See the Metroid 5 announcement trailer from Nintendo below.
Metroid Dread was a long time coming and gamers have been waiting patiently. The project was originally planned for the Nintendo DS, but suffered enough production delays to qualify into its own version of development hell. The Metroid 5 game was never officially announced, leading fans to speculate it had been canceled. In truth, it was simply postponed.

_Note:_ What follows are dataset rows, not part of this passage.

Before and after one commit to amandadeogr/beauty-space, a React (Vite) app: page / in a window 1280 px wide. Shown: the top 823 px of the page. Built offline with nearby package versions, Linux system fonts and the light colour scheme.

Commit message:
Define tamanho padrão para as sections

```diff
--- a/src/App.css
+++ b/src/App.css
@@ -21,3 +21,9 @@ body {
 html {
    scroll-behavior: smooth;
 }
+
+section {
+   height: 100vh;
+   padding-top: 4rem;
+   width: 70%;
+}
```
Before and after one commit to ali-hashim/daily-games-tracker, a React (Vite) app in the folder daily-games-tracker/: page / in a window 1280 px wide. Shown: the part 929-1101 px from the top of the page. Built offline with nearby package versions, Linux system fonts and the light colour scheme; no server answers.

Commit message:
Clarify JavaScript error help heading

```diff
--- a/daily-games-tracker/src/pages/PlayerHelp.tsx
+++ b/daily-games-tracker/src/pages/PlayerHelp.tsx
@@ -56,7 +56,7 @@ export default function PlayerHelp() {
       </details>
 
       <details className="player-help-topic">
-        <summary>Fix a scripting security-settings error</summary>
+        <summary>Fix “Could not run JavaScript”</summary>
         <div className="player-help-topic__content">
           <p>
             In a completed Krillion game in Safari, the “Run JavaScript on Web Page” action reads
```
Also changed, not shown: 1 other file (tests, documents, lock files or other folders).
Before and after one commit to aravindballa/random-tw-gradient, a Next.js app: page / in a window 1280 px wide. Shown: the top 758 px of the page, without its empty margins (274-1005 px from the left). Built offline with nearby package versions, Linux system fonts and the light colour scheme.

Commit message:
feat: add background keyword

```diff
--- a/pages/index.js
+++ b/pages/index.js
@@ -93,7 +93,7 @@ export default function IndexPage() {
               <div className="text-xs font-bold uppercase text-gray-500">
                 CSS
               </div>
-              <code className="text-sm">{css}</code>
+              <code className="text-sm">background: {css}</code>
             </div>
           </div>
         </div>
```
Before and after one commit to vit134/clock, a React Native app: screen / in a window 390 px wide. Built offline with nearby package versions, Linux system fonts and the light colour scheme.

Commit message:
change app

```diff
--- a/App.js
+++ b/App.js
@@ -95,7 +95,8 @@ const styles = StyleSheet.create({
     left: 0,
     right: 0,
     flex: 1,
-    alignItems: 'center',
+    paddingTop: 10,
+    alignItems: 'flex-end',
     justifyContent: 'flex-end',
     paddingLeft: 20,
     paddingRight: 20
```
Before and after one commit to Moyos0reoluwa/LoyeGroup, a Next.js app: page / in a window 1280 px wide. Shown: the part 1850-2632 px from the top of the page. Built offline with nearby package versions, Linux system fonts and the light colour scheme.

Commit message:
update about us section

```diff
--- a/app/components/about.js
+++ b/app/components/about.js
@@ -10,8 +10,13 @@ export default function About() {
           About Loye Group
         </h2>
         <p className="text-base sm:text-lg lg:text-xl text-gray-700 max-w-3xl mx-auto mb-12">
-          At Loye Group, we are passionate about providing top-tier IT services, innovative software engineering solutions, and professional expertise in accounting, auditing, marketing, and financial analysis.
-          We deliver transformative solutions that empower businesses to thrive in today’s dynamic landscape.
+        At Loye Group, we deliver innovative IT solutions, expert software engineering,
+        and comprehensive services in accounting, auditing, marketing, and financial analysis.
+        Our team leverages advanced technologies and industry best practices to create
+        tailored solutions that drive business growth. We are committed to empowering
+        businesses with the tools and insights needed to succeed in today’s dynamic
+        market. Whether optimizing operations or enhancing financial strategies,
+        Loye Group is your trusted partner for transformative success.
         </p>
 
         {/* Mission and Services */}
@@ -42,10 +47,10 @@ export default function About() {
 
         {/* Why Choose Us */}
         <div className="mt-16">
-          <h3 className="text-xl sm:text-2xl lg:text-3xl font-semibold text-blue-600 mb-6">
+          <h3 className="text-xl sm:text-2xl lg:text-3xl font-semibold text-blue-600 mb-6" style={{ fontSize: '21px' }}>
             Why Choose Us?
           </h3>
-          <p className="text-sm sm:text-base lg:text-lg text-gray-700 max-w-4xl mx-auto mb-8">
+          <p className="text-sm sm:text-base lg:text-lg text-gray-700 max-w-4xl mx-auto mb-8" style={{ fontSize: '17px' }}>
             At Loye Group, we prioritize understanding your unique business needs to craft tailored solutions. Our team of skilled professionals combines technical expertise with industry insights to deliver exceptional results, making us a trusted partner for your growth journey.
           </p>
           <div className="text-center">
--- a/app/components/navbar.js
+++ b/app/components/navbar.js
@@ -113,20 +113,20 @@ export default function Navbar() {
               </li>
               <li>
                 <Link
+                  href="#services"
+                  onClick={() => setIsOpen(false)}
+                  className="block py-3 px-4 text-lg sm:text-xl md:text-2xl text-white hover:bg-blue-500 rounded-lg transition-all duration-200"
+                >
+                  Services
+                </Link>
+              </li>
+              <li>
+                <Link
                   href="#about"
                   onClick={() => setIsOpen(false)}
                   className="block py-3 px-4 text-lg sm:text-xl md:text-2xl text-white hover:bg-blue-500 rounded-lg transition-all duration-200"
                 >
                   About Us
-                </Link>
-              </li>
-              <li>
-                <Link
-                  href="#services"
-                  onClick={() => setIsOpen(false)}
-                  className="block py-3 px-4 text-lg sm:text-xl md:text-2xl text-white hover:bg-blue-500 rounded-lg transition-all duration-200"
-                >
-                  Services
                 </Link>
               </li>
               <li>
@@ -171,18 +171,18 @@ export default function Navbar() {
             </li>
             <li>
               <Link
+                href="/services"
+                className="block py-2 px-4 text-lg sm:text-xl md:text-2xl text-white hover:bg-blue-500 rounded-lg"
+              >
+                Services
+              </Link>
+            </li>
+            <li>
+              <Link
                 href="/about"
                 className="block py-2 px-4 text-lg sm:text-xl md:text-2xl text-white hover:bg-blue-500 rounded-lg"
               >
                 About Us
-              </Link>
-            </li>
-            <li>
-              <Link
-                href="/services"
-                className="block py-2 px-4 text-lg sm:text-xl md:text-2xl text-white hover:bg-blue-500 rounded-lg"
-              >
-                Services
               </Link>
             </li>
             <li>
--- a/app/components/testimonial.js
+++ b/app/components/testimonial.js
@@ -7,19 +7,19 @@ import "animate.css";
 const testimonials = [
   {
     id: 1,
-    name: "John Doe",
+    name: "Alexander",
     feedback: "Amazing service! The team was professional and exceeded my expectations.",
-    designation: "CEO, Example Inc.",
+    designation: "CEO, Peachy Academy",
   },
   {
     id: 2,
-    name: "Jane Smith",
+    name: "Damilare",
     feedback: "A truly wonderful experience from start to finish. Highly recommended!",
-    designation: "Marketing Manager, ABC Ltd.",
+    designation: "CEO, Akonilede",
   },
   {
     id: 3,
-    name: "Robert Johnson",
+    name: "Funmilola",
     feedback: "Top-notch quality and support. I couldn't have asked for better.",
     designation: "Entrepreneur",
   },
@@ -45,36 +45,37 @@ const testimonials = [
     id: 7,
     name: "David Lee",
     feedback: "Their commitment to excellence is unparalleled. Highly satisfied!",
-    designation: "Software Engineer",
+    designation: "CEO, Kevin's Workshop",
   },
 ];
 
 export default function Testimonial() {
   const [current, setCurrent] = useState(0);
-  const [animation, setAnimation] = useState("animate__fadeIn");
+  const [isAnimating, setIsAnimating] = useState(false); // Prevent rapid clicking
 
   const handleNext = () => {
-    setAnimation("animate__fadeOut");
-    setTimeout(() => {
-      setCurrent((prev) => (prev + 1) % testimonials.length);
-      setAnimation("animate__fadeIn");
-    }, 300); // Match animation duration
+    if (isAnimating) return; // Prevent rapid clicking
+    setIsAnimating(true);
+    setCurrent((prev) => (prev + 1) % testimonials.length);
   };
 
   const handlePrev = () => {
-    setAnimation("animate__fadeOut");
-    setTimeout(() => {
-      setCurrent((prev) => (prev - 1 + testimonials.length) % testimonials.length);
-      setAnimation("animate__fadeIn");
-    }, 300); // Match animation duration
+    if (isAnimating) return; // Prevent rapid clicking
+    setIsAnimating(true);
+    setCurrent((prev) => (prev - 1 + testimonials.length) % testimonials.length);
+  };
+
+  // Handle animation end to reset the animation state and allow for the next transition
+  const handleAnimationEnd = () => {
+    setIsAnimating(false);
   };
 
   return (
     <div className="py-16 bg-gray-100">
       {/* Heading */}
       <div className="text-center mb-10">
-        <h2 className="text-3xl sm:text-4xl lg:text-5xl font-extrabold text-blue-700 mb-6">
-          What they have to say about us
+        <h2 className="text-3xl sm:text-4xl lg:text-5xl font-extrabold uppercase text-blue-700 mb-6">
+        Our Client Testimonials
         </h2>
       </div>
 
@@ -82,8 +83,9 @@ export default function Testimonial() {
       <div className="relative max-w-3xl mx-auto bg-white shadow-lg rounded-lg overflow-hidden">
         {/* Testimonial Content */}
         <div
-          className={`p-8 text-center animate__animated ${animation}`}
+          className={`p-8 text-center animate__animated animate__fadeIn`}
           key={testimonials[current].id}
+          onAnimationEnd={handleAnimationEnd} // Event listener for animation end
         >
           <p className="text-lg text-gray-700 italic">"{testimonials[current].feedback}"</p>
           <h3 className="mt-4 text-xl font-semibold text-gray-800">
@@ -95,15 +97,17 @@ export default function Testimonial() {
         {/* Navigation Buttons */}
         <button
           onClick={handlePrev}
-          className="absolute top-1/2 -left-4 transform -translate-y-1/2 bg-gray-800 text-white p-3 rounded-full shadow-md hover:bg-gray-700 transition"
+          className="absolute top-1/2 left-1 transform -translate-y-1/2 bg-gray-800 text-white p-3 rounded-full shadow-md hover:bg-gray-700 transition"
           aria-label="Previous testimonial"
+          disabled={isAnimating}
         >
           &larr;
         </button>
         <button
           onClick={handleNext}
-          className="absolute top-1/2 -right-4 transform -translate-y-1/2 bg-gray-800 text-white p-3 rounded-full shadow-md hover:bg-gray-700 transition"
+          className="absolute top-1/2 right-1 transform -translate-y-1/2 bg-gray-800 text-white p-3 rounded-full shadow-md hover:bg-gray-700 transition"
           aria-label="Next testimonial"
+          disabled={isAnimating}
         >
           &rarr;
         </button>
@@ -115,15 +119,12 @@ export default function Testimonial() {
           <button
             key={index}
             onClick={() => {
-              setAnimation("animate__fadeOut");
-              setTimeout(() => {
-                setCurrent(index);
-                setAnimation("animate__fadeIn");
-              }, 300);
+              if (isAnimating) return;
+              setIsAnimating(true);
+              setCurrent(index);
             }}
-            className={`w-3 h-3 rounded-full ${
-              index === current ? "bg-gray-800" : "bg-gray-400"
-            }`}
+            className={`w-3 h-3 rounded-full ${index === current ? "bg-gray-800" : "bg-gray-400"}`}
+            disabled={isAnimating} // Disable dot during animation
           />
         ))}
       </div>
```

According to then-lead designer Sakamoto, his concepts for Metroid Dread were considered ahead of its time and impossible to execute using mid-2000s programming technology. Sakamoto envisioned a Metroid platformer with the graphical power and gameplay mechanics of Marvel vs Capcom 3 and newer Castlevania titles. Overall, it took another 15 years for Metroid 5 to transform into Metroid Dread. It’s an entry that both redefines Samus and provides a gripping finale to years of epic struggle. “This is the first new story and new episode for the series in 19 years,” Sakamoto relates on livestream. “The series has chronicled the uncanny relationship between these Metroids and the heroine Samus, but this game will mark an end to that story arc.”
Metroid 5’s title is derived from the growing threat of the E.M.M.I. (or Extraplanetary Multiform Mobile Identifiers) robots, a horde of research droids manufactured by the Galactic Federation. According to a recent news release about the game, Dread “combines the series’ universal theme of exploration with the concept of a looming, terrifying threat” and is meant to evoke “fear and terror.” These robots were sent on a mission to planet ZDR to “extract DNA from unknown creatures.” Samus’s lead-up (which features in-game as a prologue) implies this entity is the X parasite, a former enemy capable of infecting living beings and creating genetic copies of its hosts.
In Metroid 5, Samus Aran is being pursued by these Grudge-like phantoms, implying the bounty hunter is on the run from the same people she once served. Conventional methods do not work on the E.M.M.I. — as they are constructed by never-before-seen composite materials — and Samus is forced to adopt other tactics to elude her new opponents. “Each robot roams within a specific zone,” Sakamoto explains. “And when they sense the sounds Samus makes, they close in. And once it captures Samus on its visual sensor, it starts chasing after Samus at high speed.” A foe Samus can’t fight? Nothing could be more petrifying.
A few of Samus’s new tricks (that were showcased in the trailer) involve triple blasters, upgraded armor, staying still to prevent detection, latching on to magnets, and in some cases, fleeing. Metroid 5 mimics most survival horror in that sneaking past E.M.M.I.s is also an option. “If you can avoid making a sound, the E.M.M.I. won’t notice you,” Sakamoto shares. “You can hide behind objects to avoid being visually recognized. And with her new main defensive move, Samus can use the optical camouflage known as the Phantom Cloak to render herself invisible to the E.M.M.I..” The Spider Magnet, which allows Samus to climb walls using static electricity, is an entirely new feature. The mission lead-up reveals Samus would have to enlist the help of the jellyfish-like Metroids once more to extinguish this new space menace.
Metroid 5 is the second time Nintendo has collaborated with MercurySteam Entertainment for a Metroid game. Their last team-up was 2017’s Metroid: Samus Returns, a Nintendo 3DS remake of the second Metroid, Metroid II: Return of Samus, released on the Game Boy in 1991. Samus Returns is also the last Metroid title to grace shelves. The studio has Sakamoto’s full backing and is described to “have an incredible understanding of Metroid games.” Metroid Dread comes out on the Nintendo Switch on October 8.